4) After the first “question and answer”, play your opening “question” phrase again. Now you are looking for a second “answer” that makes you feel that the conversation is finished. The easiest way to do this is to end on the note (and chord) that names the key. If you are playing in D, then end on a D. It’s called “resolve” because, well, it settles the “discussion”!

5) Repeat this process to form a B part for your tune. Try playing the A part phrases in reverse, higher, lower, faster, and slower.

6) There is no one “right” format for your music. However, tunes are commonly divided up as 8 measures in the A part, repeated, and 8 measures in the B part, repeated.
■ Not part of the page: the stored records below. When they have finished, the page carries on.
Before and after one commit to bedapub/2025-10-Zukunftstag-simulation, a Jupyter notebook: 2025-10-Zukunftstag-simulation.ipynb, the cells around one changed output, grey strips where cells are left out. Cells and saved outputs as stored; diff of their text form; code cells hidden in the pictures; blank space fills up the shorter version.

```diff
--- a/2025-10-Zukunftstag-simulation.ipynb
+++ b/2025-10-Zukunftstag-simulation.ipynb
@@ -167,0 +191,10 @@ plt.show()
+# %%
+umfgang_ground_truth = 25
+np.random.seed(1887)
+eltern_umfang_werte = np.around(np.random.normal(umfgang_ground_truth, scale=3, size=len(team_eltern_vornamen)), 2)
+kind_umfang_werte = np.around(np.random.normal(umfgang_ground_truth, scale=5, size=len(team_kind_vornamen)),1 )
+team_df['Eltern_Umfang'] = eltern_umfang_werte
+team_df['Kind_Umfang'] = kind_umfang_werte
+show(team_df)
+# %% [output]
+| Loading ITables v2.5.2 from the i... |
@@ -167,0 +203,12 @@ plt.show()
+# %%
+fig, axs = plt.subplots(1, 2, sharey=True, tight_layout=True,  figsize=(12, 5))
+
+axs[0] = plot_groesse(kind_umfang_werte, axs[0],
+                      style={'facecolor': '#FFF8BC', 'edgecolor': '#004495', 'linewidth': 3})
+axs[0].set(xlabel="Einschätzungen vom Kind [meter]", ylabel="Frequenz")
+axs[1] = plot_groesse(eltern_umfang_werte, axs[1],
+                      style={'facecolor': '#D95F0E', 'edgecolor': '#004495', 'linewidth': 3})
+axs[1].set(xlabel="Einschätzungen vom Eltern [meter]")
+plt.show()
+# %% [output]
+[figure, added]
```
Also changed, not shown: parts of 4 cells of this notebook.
You can also have each section be 16 measures with no repeats. But this is not mandatory! You can have any number of measures that sound right to you – hey, you can even have different time signatures, key signatures in the same tune. Experiment!

So, now you have the necessary pieces, they sound okay, but something is still missing. You need more… flavor. This is where it gets interesting – and fun!

7) Don’t be afraid to explore your instrument. Try different chord substitutions, harmonies – and dissonances. Try those strings you have rarely, if ever, used – you know the ones I mean! Give yourself permission to make wonderful and hideous sounds. Use bare wood hammers, leather or felt covered hammers. Does your instrument have dampers? If not, try placing painters’ tape down the bridge to create a harp like sound.

Try playing a different instrument – maybe a recorder, pennywhistle, harmonica, guitar, piano, or just sing – and listen to (or record) the various sounds. How might they fit into your new tune?

9) Still stuck? Put your instrument down and do something completely different for a while — The Monty Python solution: “And now, for something completely different!”

  • Go for a walk or do jumping jacks! Physical activity seems to stimulate the creative centers in the brain.
  • Listen to new kinds of music.
  • Open the window. Listen to the birds, the traffic, and the wind.
  • Eating or fasting: tastes, textures, stomach rumblings!
  • Go to a museum, the beach, go dancing!
  • Take a hot bath or have a cup of tea. Do whatever helps you feel centered and able to listen to yourself again.

10) Now that you have something you can work with, tweak the results, keeping the following in mind:

  • Length vs. Material: Is the length appropriate for the material?
  • Satisfaction: Is the musical material you are presenting developed at some point? Or is it introduced only to be dropped – a practice that is very unsatisfying to the listener!
  • Save it: If you withhold an element (it could be a pitch, rhythm, that great chord substitution, etc.), it will sound fresh when presented.
  • Contrasts: Think pitch, volume, texture, complexity and the variety of each.
  • Unity vs. Variety: Is there too much repetition causing predictability? Or is there too much variety, also causing it to be confusing? The trick is to write something that sounds inevitable but not predictable.
  • Simplicity: Direct, simple ideas often communicate better than complex structures.


Last but not least, how to find a title for your piece?

Normally, your title should reflect the basic idea of the composition. But it doesn’t have to! In some ways, a title serves as a kind of packaging. It should be interesting enough that listeners will want to find out what is “inside.”

  • Consult a thesaurus or dictionary (Just open it anywhere and start looking).
  • Look through literature or poetry.
  • Try a word association game.
  • Ask someone else. (Ask your mom!)

But, what about copyright?

Unless you’re a big name rock star, there isn’t much reason to apply to the Library of Congress for copyright. The small circle-c (©), date and your name on the first page are sufficient.

“After the Rain”

composed by Susan Vinson Sherlock

Listen to Susan Vinson Sherlock play her beautiful ¾ air, “After the Rain.”